Below are records; how many of their lines hold the string "filter"? Reply with nothing but the number.

━━━ The input ━━━

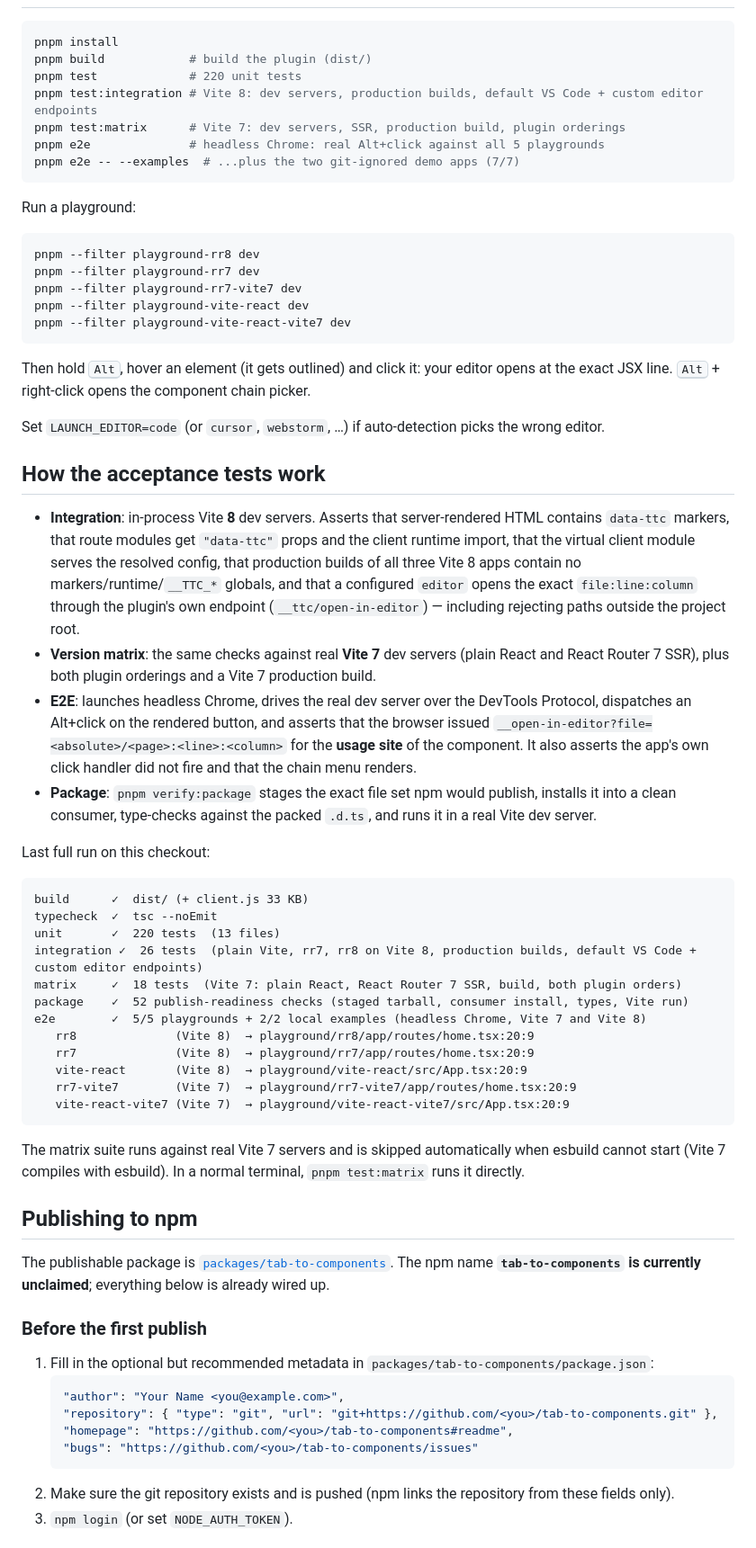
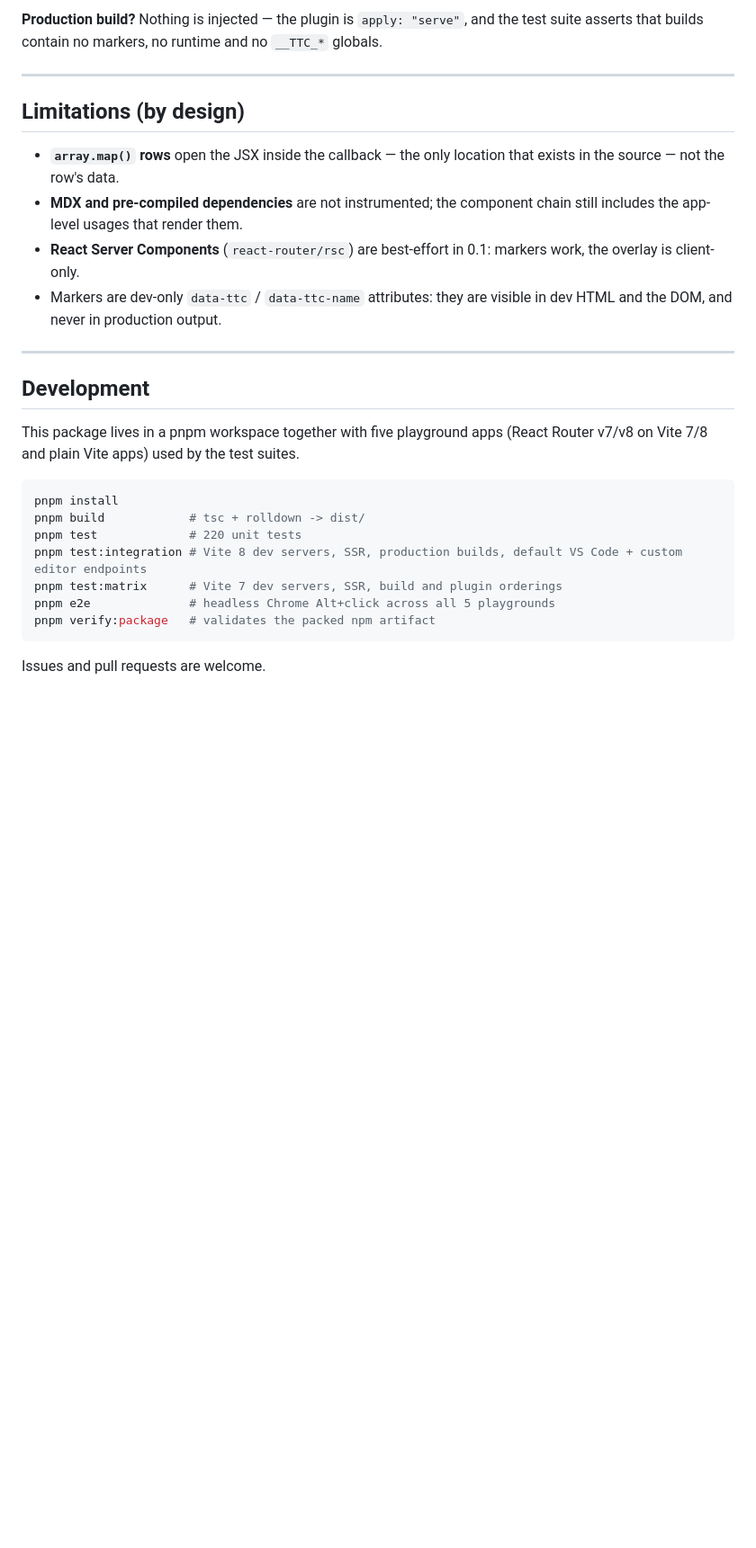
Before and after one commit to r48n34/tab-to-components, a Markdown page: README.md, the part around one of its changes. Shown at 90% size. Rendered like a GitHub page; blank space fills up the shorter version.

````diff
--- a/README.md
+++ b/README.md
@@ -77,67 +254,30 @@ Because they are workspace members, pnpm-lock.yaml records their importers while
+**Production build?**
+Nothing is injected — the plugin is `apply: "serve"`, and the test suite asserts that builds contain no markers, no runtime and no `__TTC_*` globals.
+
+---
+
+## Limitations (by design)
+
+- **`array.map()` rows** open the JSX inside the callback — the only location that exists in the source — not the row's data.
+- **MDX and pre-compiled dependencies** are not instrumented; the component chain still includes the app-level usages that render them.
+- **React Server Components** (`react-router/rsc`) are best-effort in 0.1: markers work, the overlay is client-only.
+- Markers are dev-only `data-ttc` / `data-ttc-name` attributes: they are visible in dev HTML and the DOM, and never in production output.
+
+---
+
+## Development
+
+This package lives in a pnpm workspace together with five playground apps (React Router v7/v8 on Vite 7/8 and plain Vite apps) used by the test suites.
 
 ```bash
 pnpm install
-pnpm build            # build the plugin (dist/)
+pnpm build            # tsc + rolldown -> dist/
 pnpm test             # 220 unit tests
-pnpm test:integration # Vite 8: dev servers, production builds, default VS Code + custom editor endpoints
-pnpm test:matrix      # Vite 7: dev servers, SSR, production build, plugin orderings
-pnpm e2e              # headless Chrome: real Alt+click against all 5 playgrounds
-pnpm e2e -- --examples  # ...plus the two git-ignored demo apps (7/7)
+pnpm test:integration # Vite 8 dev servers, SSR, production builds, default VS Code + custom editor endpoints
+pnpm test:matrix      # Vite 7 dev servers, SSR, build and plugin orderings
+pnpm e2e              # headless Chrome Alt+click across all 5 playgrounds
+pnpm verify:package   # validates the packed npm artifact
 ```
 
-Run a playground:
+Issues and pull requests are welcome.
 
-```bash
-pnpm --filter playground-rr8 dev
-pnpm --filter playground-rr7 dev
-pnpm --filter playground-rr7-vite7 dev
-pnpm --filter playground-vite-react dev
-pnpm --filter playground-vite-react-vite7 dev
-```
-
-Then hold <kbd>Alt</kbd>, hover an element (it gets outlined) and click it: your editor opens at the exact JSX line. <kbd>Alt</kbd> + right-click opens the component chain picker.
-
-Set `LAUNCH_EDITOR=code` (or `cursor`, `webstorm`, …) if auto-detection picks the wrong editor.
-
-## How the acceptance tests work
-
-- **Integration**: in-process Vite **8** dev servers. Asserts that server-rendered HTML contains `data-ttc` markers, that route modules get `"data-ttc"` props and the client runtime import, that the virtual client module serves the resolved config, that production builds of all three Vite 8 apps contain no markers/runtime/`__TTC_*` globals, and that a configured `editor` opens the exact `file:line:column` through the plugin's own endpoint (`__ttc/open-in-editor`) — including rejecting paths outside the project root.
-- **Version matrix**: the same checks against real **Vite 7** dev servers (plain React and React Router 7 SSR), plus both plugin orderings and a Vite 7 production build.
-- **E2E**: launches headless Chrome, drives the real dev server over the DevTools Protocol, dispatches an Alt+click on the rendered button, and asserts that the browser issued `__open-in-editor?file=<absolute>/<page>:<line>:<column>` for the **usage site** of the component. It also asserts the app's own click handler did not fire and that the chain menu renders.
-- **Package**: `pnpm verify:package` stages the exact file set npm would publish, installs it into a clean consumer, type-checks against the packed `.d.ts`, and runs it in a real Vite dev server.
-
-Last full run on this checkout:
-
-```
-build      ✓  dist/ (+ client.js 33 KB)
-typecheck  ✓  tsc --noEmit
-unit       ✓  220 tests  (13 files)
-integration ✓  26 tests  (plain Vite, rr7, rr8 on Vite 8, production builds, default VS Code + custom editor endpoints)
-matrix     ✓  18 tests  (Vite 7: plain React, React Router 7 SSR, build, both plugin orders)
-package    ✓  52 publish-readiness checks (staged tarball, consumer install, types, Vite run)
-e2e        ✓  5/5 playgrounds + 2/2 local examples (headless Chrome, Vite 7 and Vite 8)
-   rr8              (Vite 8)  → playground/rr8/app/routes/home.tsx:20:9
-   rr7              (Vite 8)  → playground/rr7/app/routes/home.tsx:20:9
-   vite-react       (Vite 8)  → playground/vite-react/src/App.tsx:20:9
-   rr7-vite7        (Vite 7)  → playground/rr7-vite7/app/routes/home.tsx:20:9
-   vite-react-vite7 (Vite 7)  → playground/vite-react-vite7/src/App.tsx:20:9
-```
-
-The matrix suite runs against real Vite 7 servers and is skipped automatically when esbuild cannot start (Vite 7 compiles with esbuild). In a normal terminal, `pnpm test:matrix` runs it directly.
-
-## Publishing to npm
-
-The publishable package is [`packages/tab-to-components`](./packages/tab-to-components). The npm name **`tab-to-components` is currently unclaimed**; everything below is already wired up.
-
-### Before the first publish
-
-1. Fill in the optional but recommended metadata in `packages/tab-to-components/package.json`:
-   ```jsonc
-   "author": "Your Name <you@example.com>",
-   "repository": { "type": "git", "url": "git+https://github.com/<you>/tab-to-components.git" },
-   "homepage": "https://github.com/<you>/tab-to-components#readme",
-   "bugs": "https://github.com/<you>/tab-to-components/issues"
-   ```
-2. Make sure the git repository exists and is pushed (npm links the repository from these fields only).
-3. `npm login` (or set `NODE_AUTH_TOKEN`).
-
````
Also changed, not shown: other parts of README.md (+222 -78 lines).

━━━
━━━ The input ━━━

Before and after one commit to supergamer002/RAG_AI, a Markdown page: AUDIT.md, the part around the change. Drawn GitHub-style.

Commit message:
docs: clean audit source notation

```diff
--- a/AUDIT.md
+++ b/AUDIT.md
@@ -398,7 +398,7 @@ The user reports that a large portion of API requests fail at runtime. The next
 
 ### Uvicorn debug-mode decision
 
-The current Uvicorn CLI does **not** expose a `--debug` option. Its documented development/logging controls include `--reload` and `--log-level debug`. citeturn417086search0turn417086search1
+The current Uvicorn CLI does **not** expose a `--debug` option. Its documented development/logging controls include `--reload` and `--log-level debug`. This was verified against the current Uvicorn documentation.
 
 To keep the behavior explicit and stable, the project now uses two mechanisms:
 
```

━━━

:: Response area ::
5